Task requirements: Search the data below for the string "TODO" and copy all lines where it shows up.

______

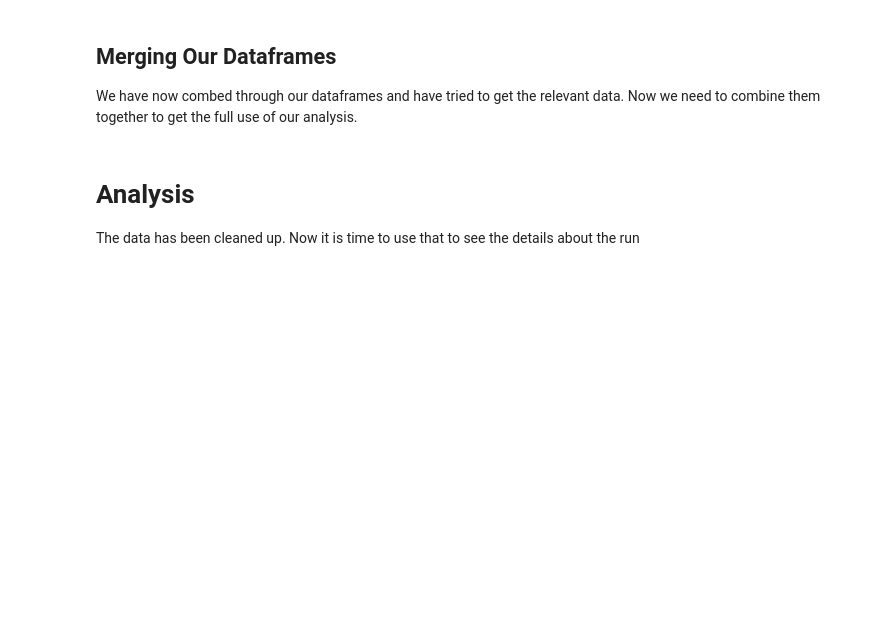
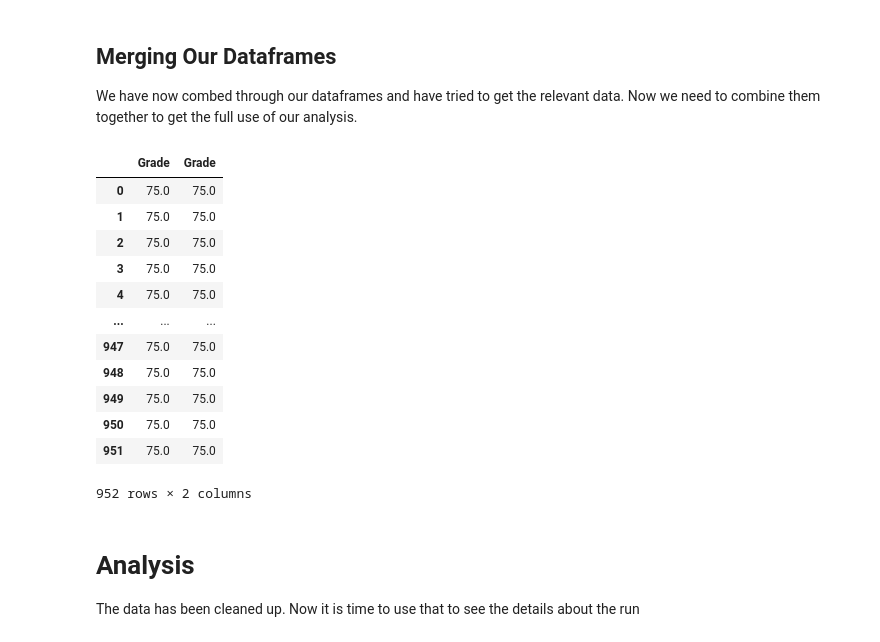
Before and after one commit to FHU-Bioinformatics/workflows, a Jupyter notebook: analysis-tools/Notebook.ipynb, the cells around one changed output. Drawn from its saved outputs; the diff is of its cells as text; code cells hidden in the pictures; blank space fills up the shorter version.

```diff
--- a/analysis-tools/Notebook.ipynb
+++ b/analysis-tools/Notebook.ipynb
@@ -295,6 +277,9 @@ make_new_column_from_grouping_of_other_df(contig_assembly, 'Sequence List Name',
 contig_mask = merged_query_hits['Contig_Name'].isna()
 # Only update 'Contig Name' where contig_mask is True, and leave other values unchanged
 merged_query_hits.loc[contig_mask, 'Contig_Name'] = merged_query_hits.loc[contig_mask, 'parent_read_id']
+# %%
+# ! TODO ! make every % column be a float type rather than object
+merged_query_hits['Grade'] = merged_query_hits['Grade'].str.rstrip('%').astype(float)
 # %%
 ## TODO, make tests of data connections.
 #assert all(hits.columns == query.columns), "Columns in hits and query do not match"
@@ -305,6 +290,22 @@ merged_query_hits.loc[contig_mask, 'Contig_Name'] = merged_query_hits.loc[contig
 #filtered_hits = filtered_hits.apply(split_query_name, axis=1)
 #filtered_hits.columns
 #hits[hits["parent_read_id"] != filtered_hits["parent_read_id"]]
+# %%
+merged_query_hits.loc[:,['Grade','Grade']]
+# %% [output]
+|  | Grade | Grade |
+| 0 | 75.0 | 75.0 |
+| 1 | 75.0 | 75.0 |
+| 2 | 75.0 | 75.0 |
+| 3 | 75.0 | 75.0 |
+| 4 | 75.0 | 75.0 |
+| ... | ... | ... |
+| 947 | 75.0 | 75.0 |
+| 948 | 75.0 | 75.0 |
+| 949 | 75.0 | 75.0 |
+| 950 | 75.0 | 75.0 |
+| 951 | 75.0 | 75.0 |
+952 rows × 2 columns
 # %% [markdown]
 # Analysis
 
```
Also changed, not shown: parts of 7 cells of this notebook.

______

Output for this task:
+# ! TODO ! make every % column be a float type rather than object
 ## TODO, make tests of data connections.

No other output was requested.